“Sustainable consumption and production”
“Organized social movement & market-based approach to empowering developing country producers & promoting sustainability”
“Fair Trade Provides marginalized producers a chance to succeed at the marketplace that generally excludes them & offers fair trade consumers the means to make their purchasing power a force for real social and economic change needed for inclusive growth”
Fair Trade Forum India also strives to be the “unified voice of grassroots producers all over India.”
But not every description was academic or technical term-heavy. I started to understand that handicrafts are more than just a business, for fair trade, for India.
“There is no beauty in the finest cloth if it makes hunger and unhappiness” – Mahatma Gandhi
I had no idea that fair trade could be Gandhian.
Fair trade follows a set of principles, a code to operate under every day:
Fair trade, like any human endeavor, is an imperfect system. The efforts for “fair” wages must still compete with the demands of a market that often rewards low production costs, including low costs for the work of the producers themselves.
I finally understood both the intentions of the Fair Trade Movement and the challenges to a system attempting to guarantee fair labor practice, but I did not understand what this impact looked like for employees and members of fair trade organizations (FTOs) themselves.
As I began to visit, stay, and interview at FTOs, I asked each of my interviewees: what does fair trade mean to you?
Some answers were standard, encompassing a basic definition of fair trade. But many others described a work environment that felt like a family, a source of employment where they felt their supervisors and coworkers looked out for them.
Now that my field visits are completed, the Self Help Initiative Linking Progressive Artisans, or SHILPA Trust, in Bangalore, comes to mind as an FTO that exemplifies several sides of fair trade.
SHILPA was started as a producer group, led by producers themselves, to eliminate the middle man, to act as a resource organization to assist and connect artisans in the traditional crafts in the area: woodcarving, lacquerware, screenprinting, batik, silk, and more.
Speaking with several members, I heard how SHILPA supported role artisans to continue practicing their families’ traditional crafts in a way that is financially sustainable. I also found out how SHILPA sought to break tradition by eliminating potentially exploitative middle management systems between their artisans and buyers, and to support their artisans with scholarships for their children and health insurance. Even further, SHILPA began training women in crafts historically male-dominated, woodcarving and lacquerware. It became more clear to me that SHILPA was seeking to make these handicrafts more accessible and inclusive for those who may not be considered “traditional craftspersons.”
I am still uncovering what “fair trade” is and its positives and negatives, but with each visit I have gotten closer and closer to understanding the efforts and impacts of the Fair Trade Movement in India.

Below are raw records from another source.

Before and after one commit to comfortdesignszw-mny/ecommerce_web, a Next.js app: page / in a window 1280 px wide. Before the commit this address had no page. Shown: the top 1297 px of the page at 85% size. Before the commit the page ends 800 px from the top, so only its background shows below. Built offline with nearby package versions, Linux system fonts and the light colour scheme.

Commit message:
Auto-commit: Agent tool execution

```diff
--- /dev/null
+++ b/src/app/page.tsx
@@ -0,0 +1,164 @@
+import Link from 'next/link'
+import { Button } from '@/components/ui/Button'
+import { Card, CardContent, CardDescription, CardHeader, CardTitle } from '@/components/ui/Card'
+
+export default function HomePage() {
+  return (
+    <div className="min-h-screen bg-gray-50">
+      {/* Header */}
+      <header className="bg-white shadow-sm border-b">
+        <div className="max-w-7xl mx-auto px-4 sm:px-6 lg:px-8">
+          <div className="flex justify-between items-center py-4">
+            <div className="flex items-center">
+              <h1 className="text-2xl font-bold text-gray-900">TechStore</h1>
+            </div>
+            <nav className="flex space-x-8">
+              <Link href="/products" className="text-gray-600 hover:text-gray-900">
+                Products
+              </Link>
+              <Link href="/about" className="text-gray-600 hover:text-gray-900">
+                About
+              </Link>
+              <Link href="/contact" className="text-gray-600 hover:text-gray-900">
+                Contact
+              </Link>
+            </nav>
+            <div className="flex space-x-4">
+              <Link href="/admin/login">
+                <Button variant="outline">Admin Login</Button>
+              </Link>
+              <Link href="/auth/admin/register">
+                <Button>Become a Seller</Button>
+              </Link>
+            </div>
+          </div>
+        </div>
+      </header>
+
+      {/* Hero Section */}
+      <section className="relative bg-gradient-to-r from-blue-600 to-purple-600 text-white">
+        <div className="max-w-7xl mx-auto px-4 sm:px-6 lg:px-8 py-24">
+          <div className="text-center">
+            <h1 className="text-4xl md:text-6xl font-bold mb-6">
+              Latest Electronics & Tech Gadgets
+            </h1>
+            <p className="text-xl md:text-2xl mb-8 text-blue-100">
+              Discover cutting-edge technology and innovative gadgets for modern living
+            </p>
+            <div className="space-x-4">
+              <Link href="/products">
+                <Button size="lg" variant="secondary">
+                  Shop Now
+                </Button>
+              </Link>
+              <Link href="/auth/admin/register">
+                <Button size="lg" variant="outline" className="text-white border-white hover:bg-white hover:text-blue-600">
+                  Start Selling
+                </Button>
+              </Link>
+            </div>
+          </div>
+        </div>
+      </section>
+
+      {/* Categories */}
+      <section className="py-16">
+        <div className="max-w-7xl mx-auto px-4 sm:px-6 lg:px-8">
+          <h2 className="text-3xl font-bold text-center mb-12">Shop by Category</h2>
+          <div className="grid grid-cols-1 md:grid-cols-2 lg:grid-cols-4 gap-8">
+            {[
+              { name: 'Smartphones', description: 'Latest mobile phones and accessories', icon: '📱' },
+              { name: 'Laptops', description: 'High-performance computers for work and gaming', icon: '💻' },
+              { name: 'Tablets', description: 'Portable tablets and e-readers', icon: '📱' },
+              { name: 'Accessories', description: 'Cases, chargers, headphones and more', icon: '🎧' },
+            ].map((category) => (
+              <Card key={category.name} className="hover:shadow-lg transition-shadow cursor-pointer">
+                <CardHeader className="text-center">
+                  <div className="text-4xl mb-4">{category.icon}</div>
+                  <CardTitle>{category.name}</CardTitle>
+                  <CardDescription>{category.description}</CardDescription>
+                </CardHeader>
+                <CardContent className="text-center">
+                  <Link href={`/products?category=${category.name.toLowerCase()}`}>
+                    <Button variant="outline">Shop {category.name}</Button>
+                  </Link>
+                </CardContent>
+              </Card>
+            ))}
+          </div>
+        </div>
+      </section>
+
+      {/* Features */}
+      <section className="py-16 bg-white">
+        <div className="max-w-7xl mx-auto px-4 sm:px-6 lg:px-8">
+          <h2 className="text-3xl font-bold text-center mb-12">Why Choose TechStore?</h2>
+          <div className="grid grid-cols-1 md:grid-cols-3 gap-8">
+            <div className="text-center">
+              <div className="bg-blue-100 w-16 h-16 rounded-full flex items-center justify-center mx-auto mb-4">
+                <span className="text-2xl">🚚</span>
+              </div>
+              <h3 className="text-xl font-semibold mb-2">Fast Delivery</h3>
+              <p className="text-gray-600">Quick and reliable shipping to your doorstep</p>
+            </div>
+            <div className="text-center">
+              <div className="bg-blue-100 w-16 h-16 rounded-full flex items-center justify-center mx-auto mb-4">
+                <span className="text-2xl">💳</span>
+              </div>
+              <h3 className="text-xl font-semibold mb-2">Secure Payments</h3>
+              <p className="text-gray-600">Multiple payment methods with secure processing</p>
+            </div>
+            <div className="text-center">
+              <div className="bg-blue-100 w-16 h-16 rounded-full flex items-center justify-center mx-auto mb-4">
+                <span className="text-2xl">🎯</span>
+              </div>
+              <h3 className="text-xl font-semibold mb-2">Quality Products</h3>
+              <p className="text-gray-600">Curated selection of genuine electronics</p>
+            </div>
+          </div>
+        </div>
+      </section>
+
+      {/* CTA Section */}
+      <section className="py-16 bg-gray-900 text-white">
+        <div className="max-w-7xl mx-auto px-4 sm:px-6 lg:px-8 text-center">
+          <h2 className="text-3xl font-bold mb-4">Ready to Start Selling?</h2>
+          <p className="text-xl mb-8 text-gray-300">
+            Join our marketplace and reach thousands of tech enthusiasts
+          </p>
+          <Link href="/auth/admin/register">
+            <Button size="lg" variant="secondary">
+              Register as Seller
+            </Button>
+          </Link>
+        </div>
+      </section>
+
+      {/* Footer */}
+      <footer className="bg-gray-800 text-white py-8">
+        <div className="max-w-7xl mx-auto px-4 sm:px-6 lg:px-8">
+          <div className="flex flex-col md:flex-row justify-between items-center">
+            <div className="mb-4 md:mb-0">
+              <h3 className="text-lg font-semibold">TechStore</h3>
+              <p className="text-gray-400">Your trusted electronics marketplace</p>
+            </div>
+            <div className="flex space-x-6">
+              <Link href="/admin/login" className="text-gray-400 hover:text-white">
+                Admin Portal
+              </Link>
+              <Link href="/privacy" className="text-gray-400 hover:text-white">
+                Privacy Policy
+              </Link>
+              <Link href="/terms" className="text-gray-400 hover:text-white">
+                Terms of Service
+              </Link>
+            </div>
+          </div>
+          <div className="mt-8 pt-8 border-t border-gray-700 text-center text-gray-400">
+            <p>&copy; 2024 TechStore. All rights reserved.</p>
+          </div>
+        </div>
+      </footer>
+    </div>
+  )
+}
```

“Fair Trade having system and principles, we have to follow those principles for the betterment of the people engaged in this craft… by including technology, by including designs, by knowing the demand of the market, by knowing the certification process, quality process, and everything. If we follow all of these things, we can develop the life standards of the artisans, as well as, we can sell the products to the consumers.” – Mr. M. Bhupathy, Secretary of SHILPA Trust, the Self Help Initiative Linking Progressive Artisans in Bangalore, Karnataka. Interview from February 2018.